The management of the House has a responsibility to make itself receptive to elected representatives that have either family responsibilities or simply the desire to have a life. [Interruption.] Radical, is it not? Such a conducive environment relates to a myriad of different facilities—everything from child care to toilet and sleeping facilities. I was at the French Parliament recently. It has rooms that French Deputies can book at the beginning of an all-night session. [Interruption.] I shall not comment on Conservative Members' remarks on the sleeping habits of foreign Members of Parliament.

Working hours, working days, holidays and information technology facilities are all part of a conducive environment. Some are considered by Braithwaite, but others are not. The report considers them with its managerial scope, but they are affected by a political scope, too I shall omit everything else that I wanted to say about information technology. I acknowledge the work of the Parliamentary Communications Directorate and that great strides have been made. However, until we deal with the office cost allowance, we shall never have an effective IT department that can meet our needs.

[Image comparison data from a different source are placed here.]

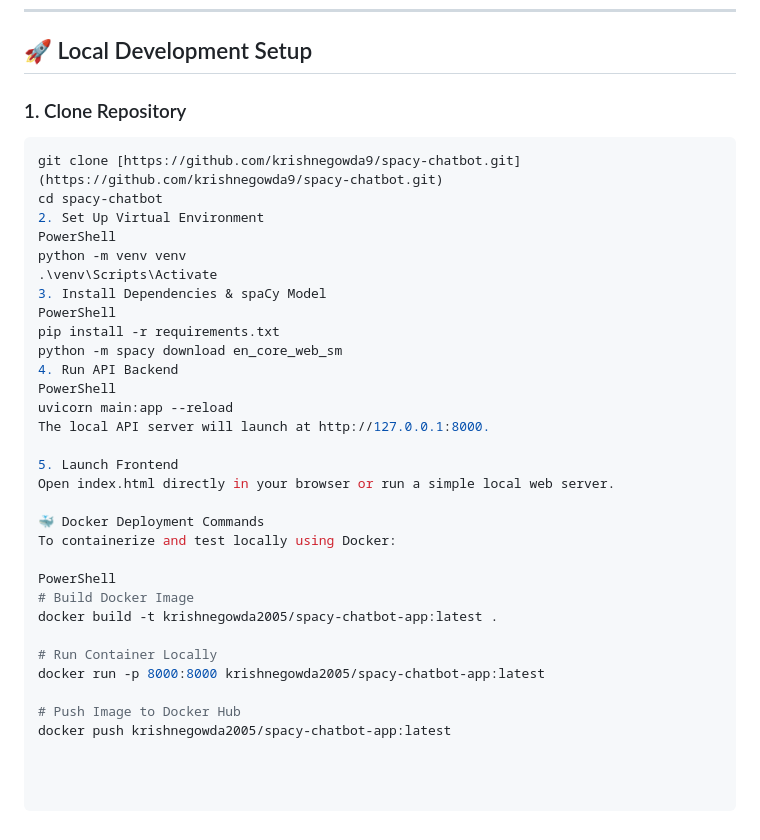
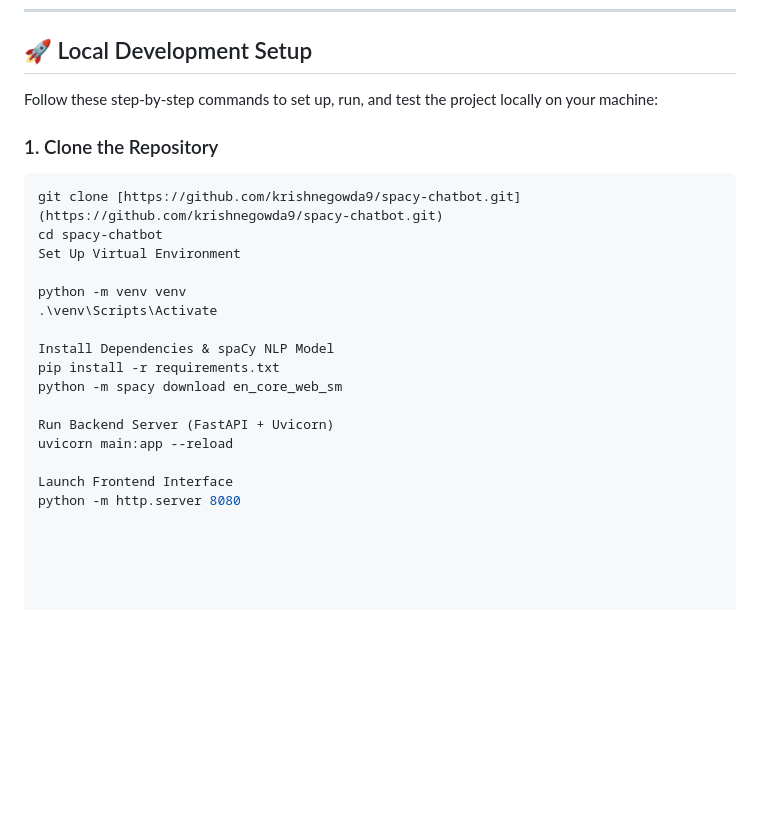
Before and after one commit to krishnegowda9/spacy-chatbot, a Markdown page: README.md, the part around one of its changes. GitHub-like rendering; blank space fills up the shorter version.

````diff
--- a/README.md
+++ b/README.md
@@ -43,35 +61,23 @@ A lightweight, end-to-end web application that leverages **spaCy Natural Languag
 
 ## 🚀 Local Development Setup
 
-### 1. Clone Repository
-```bash
+Follow these step-by-step commands to set up, run, and test the project locally on your machine:
+
+### 1. Clone the Repository
+```powershell
 git clone [https://github.com/krishnegowda9/spacy-chatbot.git](https://github.com/krishnegowda9/spacy-chatbot.git)
 cd spacy-chatbot
-2. Set Up Virtual Environment
-PowerShell
+Set Up Virtual Environment
+
 python -m venv venv
 .\venv\Scripts\Activate
-3. Install Dependencies & spaCy Model
-PowerShell
+
+Install Dependencies & spaCy NLP Model
 pip install -r requirements.txt
 python -m spacy download en_core_web_sm
-4. Run API Backend
-PowerShell
+
+Run Backend Server (FastAPI + Uvicorn)
 uvicorn main:app --reload
-The local API server will launch at http://127.0.0.1:8000.
 
-5. Launch Frontend
-Open index.html directly in your browser or run a simple local web server.
-
-🐳 Docker Deployment Commands
-To containerize and test locally using Docker:
-
-PowerShell
-# Build Docker Image
-docker build -t krishnegowda2005/spacy-chatbot-app:latest .
-
-# Run Container Locally
-docker run -p 8000:8000 krishnegowda2005/spacy-chatbot-app:latest
-
-# Push Image to Docker Hub
-docker push krishnegowda2005/spacy-chatbot-app:latest
+Launch Frontend Interface
+python -m http.server 8080
````
Also changed, not shown: other parts of README.md (+26 -8 lines).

As for the future, it is obvious that the trend is greater research work and more members of staff needing more support. Politicians must accept that they will have to give up their territorial claim over the office cost allowance if they want the House, in managerial terms, to be able to deliver the quality of IT support that we need.

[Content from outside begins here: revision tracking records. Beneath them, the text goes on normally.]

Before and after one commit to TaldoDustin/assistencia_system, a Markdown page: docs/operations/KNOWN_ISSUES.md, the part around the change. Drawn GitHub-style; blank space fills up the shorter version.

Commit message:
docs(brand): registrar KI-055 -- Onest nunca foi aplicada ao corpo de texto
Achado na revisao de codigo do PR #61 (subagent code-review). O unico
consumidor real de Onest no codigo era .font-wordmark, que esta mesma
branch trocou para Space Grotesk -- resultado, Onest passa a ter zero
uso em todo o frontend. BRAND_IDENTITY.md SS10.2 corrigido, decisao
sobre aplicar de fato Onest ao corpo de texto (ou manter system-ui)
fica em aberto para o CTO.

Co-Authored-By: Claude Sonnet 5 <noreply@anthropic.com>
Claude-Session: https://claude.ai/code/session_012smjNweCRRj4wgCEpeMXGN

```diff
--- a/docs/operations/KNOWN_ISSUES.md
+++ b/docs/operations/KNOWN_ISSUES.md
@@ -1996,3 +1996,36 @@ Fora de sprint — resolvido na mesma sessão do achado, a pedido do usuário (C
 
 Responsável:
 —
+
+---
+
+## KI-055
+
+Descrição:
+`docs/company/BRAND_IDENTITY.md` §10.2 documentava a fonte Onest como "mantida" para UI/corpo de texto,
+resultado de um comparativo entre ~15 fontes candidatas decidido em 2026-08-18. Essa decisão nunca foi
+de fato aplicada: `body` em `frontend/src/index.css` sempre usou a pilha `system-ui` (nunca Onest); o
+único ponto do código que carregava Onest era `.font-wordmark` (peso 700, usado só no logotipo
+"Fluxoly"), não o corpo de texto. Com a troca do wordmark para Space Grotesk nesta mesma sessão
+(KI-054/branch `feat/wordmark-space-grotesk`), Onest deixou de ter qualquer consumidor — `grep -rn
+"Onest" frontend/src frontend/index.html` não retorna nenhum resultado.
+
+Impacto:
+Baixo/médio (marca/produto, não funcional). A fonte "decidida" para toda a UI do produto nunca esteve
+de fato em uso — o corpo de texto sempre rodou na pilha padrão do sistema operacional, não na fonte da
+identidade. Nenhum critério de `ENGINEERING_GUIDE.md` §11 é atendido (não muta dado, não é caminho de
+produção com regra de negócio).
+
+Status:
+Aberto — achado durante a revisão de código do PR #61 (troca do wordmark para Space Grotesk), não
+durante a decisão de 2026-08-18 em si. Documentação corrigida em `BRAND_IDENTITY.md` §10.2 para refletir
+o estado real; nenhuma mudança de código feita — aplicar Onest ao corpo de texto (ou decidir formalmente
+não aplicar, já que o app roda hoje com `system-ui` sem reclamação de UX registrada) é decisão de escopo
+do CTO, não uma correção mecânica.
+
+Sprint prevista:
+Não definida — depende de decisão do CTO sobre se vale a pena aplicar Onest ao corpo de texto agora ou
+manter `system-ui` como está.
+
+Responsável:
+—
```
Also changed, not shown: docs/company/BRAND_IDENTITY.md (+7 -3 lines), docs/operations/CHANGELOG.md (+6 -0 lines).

We must embrace the corporate strategy and promote a corporate identity. There are many factors that militate against that, not least 659 Members of Parliament. As I have said, I am not an expert on who controls these matters; I do not have time to be. I represent 120,000 people, some of whom are among the poorest in the country. All of them live in a borough that has been recently ranked No. 1 in the deprivation index. It is my responsibility to be an expert on the solutions that make their lives easier. It is someone else's responsibility to be an expert on the solutions that make my life easier.

I do not know who these magical people are. But wherever they are in their different Committees and Departments, and whatever their different roles, most of them who have influence will hear the debate or read these words. Those of them with a determination to find solutions to service a modern democracy will overcome the disparate nature of the House of Commons decision-making procedure. They will overcome the temptation to say that it is somebody else's responsibility—it usually is—and they will also overcome the temptation to shore up the status quo. They will do all of these things so that the House can serve all its parliamentarians, even those—dare I say it—who have a life outside Parliament. Do not underestimate the importance of the task. It represents the difference between representative democracy being a slogan or a reality.

6.37 pm

Mr. A. J. Beith (Berwick-upon-Tweed)

I agree with much that the hon. Member for Bethnal Green and Bow (Ms King) said, but if she leaves it to unknown people on Committees to achieve the things that she wants, they will never happen. I bear the scars from the Administration Committee and the Accommodation and Works Committee during my 19 years as a member of the House of Commons Commission, I can tell the hon. Lady privately why we do not have a creche and precisely who was responsible for ensuring that we did not have one. We are talking of responsibilities that should not be left to those who lack radical passion.

My having served on the Commission for so long is probably a disqualification from taking part in the debate. I shall exculpate myself by saying that my years of service did not make me feel that we should leave everything as it is. Indeed, they were years that were marked by a constant battle to do what was said to be impossible.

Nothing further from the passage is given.